— ACTIVITY —
Recreate the listing that follows line for line, without pictures.
=== Begin Enclosure ===
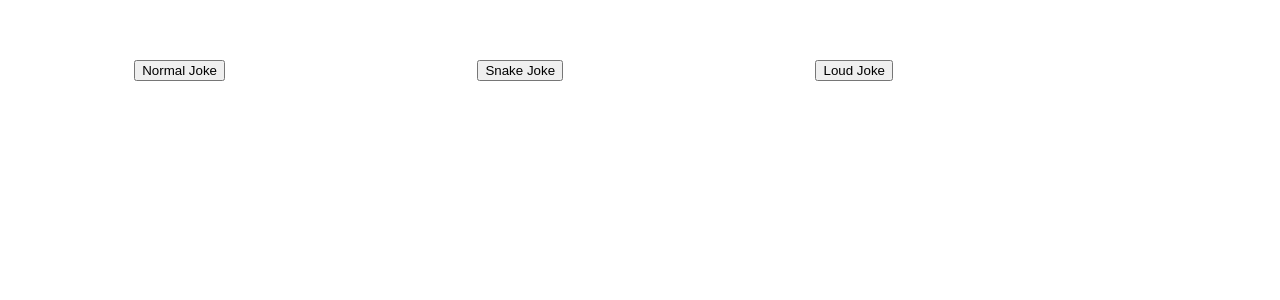
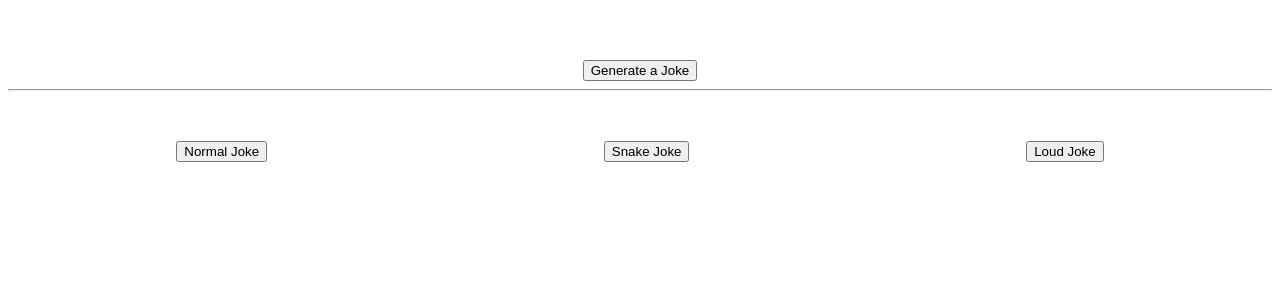
Before and after one commit to gabrielSantillo/vuejs_joke_axios, a Vue app: page / in a window 1280 px wide. Shown: the top 300 px of the page. Built offline with nearby package versions, Linux system fonts and the light colour scheme; no server answers.

Commit message:
Making the API request after the user clicks a button

```diff
--- a/src/components/JokeButton.vue
+++ b/src/components/JokeButton.vue
@@ -1,8 +1,15 @@
 <template>
-  <div class="button_container">
-    <button @click="display_normal_joke">Normal Joke</button>
-    <button @click="display_snake_joke">Snake Joke</button>
-    <button @click="display_loud_joke">Loud Joke</button>
+  <div>
+    <button @click="generate_joke">Generate a Joke</button>
+    <hr />
+    <div v-if="is_joke_generated === true">
+      <h3>Click a button a chose the way you want to see the joke</h3>
+    </div>
+    <div class="button_container">
+      <button @click="display_normal_joke">Normal Joke</button>
+      <button @click="display_snake_joke">Snake Joke</button>
+      <button @click="display_loud_joke">Loud Joke</button>
+    </div>
   </div>
 </template>
 
@@ -10,6 +17,25 @@
 import axios from "axios";
 export default {
   methods: {
+    /* This function is called after the user clicks in the button that generate the joke  */
+    generate_joke() {
+      /* changing the value of the variable to true */
+      this.is_joke_generated = true;
+      /* Making the API request */
+      axios
+        .request({
+          url: `https://ron-swanson-quotes.herokuapp.com/v2/quotes`,
+        })
+        /* if has success in the requesting process call the this arrow function */
+        .then((response) => {
+          /* giving the value the value of the response form the API to this variable */
+          this.random_joke = response[`data`][0];
+        })
+        /* if fails call this function */
+        .catch((error) => {
+          console.log(error);
+        });
+    },
     /* this function is called after the user click in the normal joke button */
     display_normal_joke() {
       /* emitting the custom event so other componets can listen to it, in this case the custom event is named as normal_joke and the parameter past is the joke from the API*/
@@ -30,25 +56,11 @@ export default {
     return {
       /* setting this variable to undefined */
       random_joke: undefined,
+      is_joke_generated: false,
     };
   },
 
   /* when the page loads, a axios request is made */
-  mounted() {
-    axios
-      .request({
-        url: `https://ron-swanson-quotes.herokuapp.com/v2/quotes`,
-      })
-      /* if has success in the requesting process call the this arrow function */
-      .then((response) => {
-        /* giving the value the value of the response form the API to this variable */
-        this.random_joke = response[`data`][0];
-      })
-      /* if fails call this function */
-      .catch((error) => {
-        console.log(error);
-      });
-  },
 };
 </script>
 
@@ -56,7 +68,7 @@ export default {
 .button_container {
   display: grid;
   grid-auto-flow: column;
-  width: 80%;
   place-items: center;
+  margin-top: 50px;
 }
 </style>
```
=== End Enclosure ===
— RESPONSE TO THE TASK —
Before and after one commit to gabrielSantillo/vuejs_joke_axios, a Vue app: page / in a window 1280 px wide. Shown: the top 300 px of the page. Built offline with nearby package versions, Linux system fonts and the light colour scheme; no server answers.

Commit message:
Making the API request after the user clicks a button

```diff
--- a/src/components/JokeButton.vue
+++ b/src/components/JokeButton.vue
@@ -1,8 +1,15 @@
 <template>
-  <div class="button_container">
-    <button @click="display_normal_joke">Normal Joke</button>
-    <button @click="display_snake_joke">Snake Joke</button>
-    <button @click="display_loud_joke">Loud Joke</button>
+  <div>
+    <button @click="generate_joke">Generate a Joke</button>
+    <hr />
+    <div v-if="is_joke_generated === true">
+      <h3>Click a button a chose the way you want to see the joke</h3>
+    </div>
+    <div class="button_container">
+      <button @click="display_normal_joke">Normal Joke</button>
+      <button @click="display_snake_joke">Snake Joke</button>
+      <button @click="display_loud_joke">Loud Joke</button>
+    </div>
   </div>
 </template>
 
@@ -10,6 +17,25 @@
 import axios from "axios";
 export default {
   methods: {
+    /* This function is called after the user clicks in the button that generate the joke  */
+    generate_joke() {
+      /* changing the value of the variable to true */
+      this.is_joke_generated = true;
+      /* Making the API request */
+      axios
+        .request({
+          url: `https://ron-swanson-quotes.herokuapp.com/v2/quotes`,
+        })
+        /* if has success in the requesting process call the this arrow function */
+        .then((response) => {
+          /* giving the value the value of the response form the API to this variable */
+          this.random_joke = response[`data`][0];
+        })
+        /* if fails call this function */
+        .catch((error) => {
+          console.log(error);
+        });
+    },
     /* this function is called after the user click in the normal joke button */
     display_normal_joke() {
       /* emitting the custom event so other componets can listen to it, in this case the custom event is named as normal_joke and the parameter past is the joke from the API*/
@@ -30,25 +56,11 @@ export default {
     return {
       /* setting this variable to undefined */
       random_joke: undefined,
+      is_joke_generated: false,
     };
   },
 
   /* when the page loads, a axios request is made */
-  mounted() {
-    axios
-      .request({
-        url: `https://ron-swanson-quotes.herokuapp.com/v2/quotes`,
-      })
-      /* if has success in the requesting process call the this arrow function */
-      .then((response) => {
-        /* giving the value the value of the response form the API to this variable */
-        this.random_joke = response[`data`][0];
-      })
-      /* if fails call this function */
-      .catch((error) => {
-        console.log(error);
-      });
-  },
 };
 </script>
 
@@ -56,7 +68,7 @@ export default {
 .button_container {
   display: grid;
   grid-auto-flow: column;
-  width: 80%;
   place-items: center;
+  margin-top: 50px;
 }
 </style>
```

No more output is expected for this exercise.